The human and economic cost of armed conflict is enormous. Because many believe that it is inevitable, they are reluctant to spend money to reduce it. As a result, resources devoted to promoting peace are a tiny fraction of what is spent on warfare. Moreover, much of the activity that is funded fails to produce concrete results.
Operating independently, organizations working to reduce warfare are groping for ways to achieve their objectives. They tend to operate independently, with little strategic coordination. They identify many different “root causes” and seek to address them. They focus on the need for sustainable peace and engage in statebuilding and other methods that may foster political stability in the long term, but with uncertain results. Handicapped by the difficulty of measuring results, they pursue many different approaches, hoping that they will do some good. A better approach is clearly needed.
A better approach is clearly needed!
Wars can be prevented or stopped! A report listing 101 success stories appears in the Publications section of this website, proving that it is possible.
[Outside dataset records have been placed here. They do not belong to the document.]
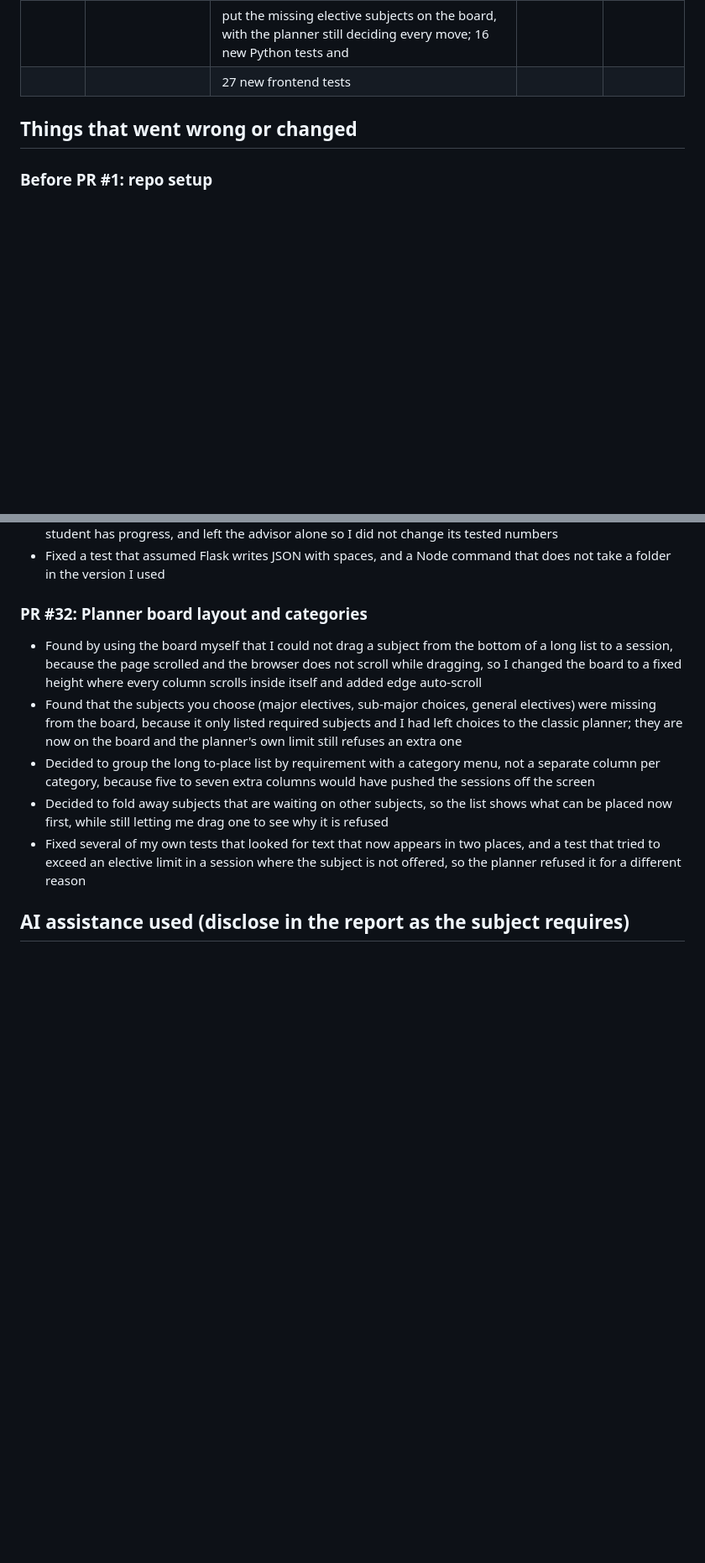
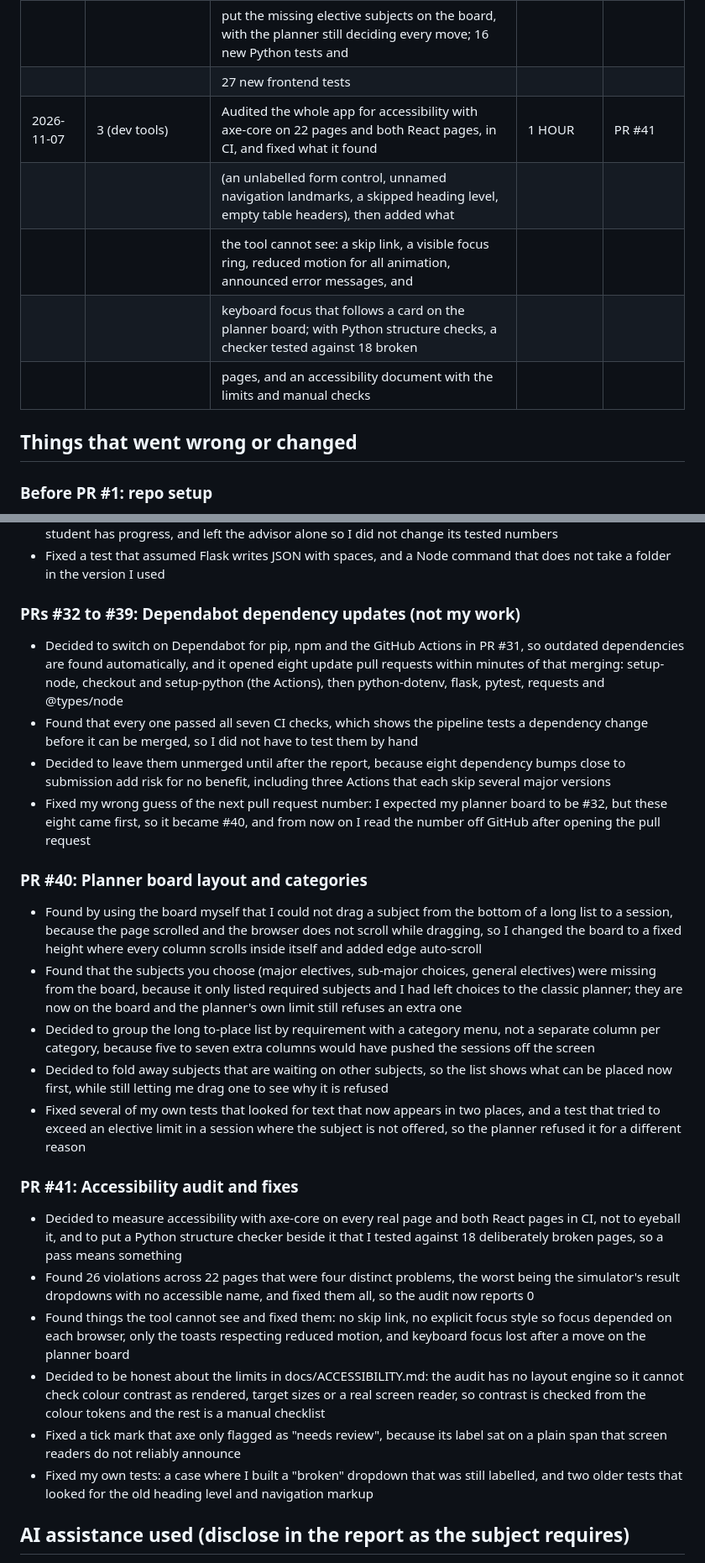
Before and after one commit to AlexChoi2004/enrolment-hub, a Markdown page: docs/EVIDENCE_LOG.md, 2 parts joined by grey strips. Shown at 84% size. GitHub-like rendering; blank space fills up the shorter version.

Commit message:
docs: correct pull request numbers and log the accessibility work in evidence log

```diff
--- a/docs/EVIDENCE_LOG.md
+++ b/docs/EVIDENCE_LOG.md
@@ -107,7 +107,11 @@ Goals: 1 ethics, 2 security, 3 dev tools, 4 other
 |            |               | added edge auto-scroll while dragging, a filter, a category menu and requirement groups with choose-N-more hints, and    |        |        |
 |            |               | put the missing elective subjects on the board, with the planner still deciding every move; 16 new Python tests and      |        |        |
 |            |               | 27 new frontend tests                                                                                                    |        |        |
-
+| 2026-11-07 | 3 (dev tools) | Audited the whole app for accessibility with axe-core on 22 pages and both React pages, in CI, and fixed what it found   | 1 HOUR | PR #41 |
+|            |               | (an unlabelled form control, unnamed navigation landmarks, a skipped heading level, empty table headers), then added what|        |        |
+|            |               | the tool cannot see: a skip link, a visible focus ring, reduced motion for all animation, announced error messages, and  |        |        |
+|            |               | keyboard focus that follows a card on the planner board; with Python structure checks, a checker tested against 18 broken|        |        |
+|            |               | pages, and an accessibility document with the limits and manual checks                                                   |        |        |
 
 ## Things that went wrong or changed
 
@@ -400,13 +404,27 @@ Goals: 1 ethics, 2 security, 3 dev tools, 4 other
 - Found that the swap advisor's graduation formula projects a student with no enrolments two sessions late, used a corrected formula on the dashboard with a test that it agrees with the swap advice where the student has progress, and left the advisor alone so I did not change its tested numbers
 - Fixed a test that assumed Flask writes JSON with spaces, and a Node command that does not take a folder in the version I used
 
-### PR #32: Planner board layout and categories
+### PRs #32 to #39: Dependabot dependency updates (not my work)
+- Decided to switch on Dependabot for pip, npm and the GitHub Actions in PR #31, so outdated dependencies are found automatically, and it opened eight update pull requests within minutes of that merging: setup-node, checkout and setup-python (the Actions), then python-dotenv, flask, pytest, requests and @types/node
+- Found that every one passed all seven CI checks, which shows the pipeline tests a dependency change before it can be merged, so I did not have to test them by hand
+- Decided to leave them unmerged until after the report, because eight dependency bumps close to submission add risk for no benefit, including three Actions that each skip several major versions
+- Fixed my wrong guess of the next pull request number: I expected my planner board to be #32, but these eight came first, so it became #40, and from now on I read the number off GitHub after opening the pull request
+
+### PR #40: Planner board layout and categories
 - Found by using the board myself that I could not drag a subject from the bottom of a long list to a session, because the page scrolled and the browser does not scroll while dragging, so I changed the board to a fixed height where every column scrolls inside itself and added edge auto-scroll
 - Found that the subjects you choose (major electives, sub-major choices, general electives) were missing from the board, because it only listed required subjects and I had left choices to the classic planner; they are now on the board and the planner's own limit still refuses an extra one
 - Decided to group the long to-place list by requirement with a category menu, not a separate column per category, because five to seven extra columns would have pushed the sessions off the screen
 - Decided to fold away subjects that are waiting on other subjects, so the list shows what can be placed now first, while still letting me drag one to see why it is refused
 - Fixed several of my own tests that looked for text that now appears in two places, and a test that tried to exceed an elective limit in a session where the subject is not offered, so the planner refused it for a different reason
 
+### PR #41: Accessibility audit and fixes
+- Decided to measure accessibility with axe-core on every real page and both React pages in CI, not to eyeball it, and to put a Python structure checker beside it that I tested against 18 deliberately broken pages, so a pass means something
+- Found 26 violations across 22 pages that were four distinct problems, the worst being the simulator's result dropdowns with no accessible name, and fixed them all, so the audit now reports 0
+- Found things the tool cannot see and fixed them: no skip link, no explicit focus style so focus depended on each browser, only the toasts respecting reduced motion, and keyboard focus lost after a move on the planner board
+- Decided to be honest about the limits in docs/ACCESSIBILITY.md: the audit has no layout engine so it cannot check colour contrast as rendered, target sizes or a real screen reader, so contrast is checked from the colour tokens and the rest is a manual checklist
+- Fixed a tick mark that axe only flagged as "needs review", because its label sat on a plain span that screen readers do not reliably announce
+- Fixed my own tests: a case where I built a "broken" dropdown that was still labelled, and two older tests that looked for the old heading level and navigation markup
+
 ## AI assistance used (disclose in the report as the subject requires)
 - Schema, seed data, tests and catalogue code were drafted with Claude. I reviewed, ran and committed each chunk myself.
 - Code, tests and wording were drafted with Claude. I reviewed, ran and committed each chunk myself, and fixed several issues along the way (a missing template,
```
Also changed, not shown: other parts of docs/EVIDENCE_LOG.md (+1 -1 lines).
In other fields, such as medicine, for centuries people turned to witch doctors, snake oil, and blood-letting, hoping that they would cure diseases. When the field finally adopted the scientific method and based treatments on evidence as to what actually worked, results improved drastically.
A similar approach can work for reducing armed conflict. Much of the work now being done to promote peace has not been based on hard evidence of effectiveness. Allocating money and effort based rigorously on what has succeeded in the past can lead to achieving far better results.
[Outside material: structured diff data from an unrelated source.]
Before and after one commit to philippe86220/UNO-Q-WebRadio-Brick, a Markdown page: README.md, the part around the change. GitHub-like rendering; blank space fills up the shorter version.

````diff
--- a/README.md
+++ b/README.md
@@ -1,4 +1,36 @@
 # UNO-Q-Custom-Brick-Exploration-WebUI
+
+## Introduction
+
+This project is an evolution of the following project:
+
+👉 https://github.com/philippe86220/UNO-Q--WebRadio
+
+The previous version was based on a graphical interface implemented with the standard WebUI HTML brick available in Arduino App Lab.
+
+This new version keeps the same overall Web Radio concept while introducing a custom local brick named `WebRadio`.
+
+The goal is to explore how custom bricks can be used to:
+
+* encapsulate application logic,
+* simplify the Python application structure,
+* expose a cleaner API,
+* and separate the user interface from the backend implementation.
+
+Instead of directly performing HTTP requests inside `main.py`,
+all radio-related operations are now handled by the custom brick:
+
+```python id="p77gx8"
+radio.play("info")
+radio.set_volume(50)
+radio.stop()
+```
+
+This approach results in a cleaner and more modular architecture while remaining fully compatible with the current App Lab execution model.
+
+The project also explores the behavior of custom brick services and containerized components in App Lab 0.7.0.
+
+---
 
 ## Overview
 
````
Evidence of what works is widely scattered. Until now, it has not been readily available to those who could use it. Gathering existing evidence and developing more through research, and making it easily accessible to donors and practitioners can greatly improve the results achieved by those working for peace. In 2020, the Better Evidence Project was established at George Mason University to do just that.
The Better Evidence project
Collaborators in BEP's First Planning Meeting in February, 2020
The Better Evidence Project (BEP) promotes basing resource allocation on evidence of what has been demonstrated to be effective in stopping or preventing warfare. It gathers and produces such evidence and facilitates its use by making it easily available to donors, practitioners, policymakers, and scholars .
BEP is establishing a “hub” that helps to access relevant research and to initiate both formal and informal partnerships with experts through its referral network. It aims to identify, to develop, and to fund research on how to prevent war effectively and to bridge gaps between research, practice, policy, and giving.
The hub helps donors, practitioners, policymakers, and scholars to collaborate in their efforts to promote peace. Understanding that duplicative efforts have splintered the field of peacemaking and siloed individual efforts, the BEP hub instead works as a force-multiplier for collective, ongoing efforts to promote evidence-based peacemaking. Its Resource Library will provide the ability to identify, develop, and fund research on how to prevent war and bridge gaps between research, practice, policy, and giving.
BEP’s hub convenes peacemakers, partners, associates, evaluators, and trusted colleagues for the purpose of developing relationships based on the shared goals of preventing and ending wars. It creates a space for people to find guidance, to stimulate conversation, and to translate evidence-based research to be useful to practitioners. By bringing professional networks together in its hub, BEP intends to contribute to a significant reduction of armed conflict through global evidence-based research, funding, and action.
More information on it is available at the Better Evidence Project website
and our newsletter BEP Newsletter Spring 2021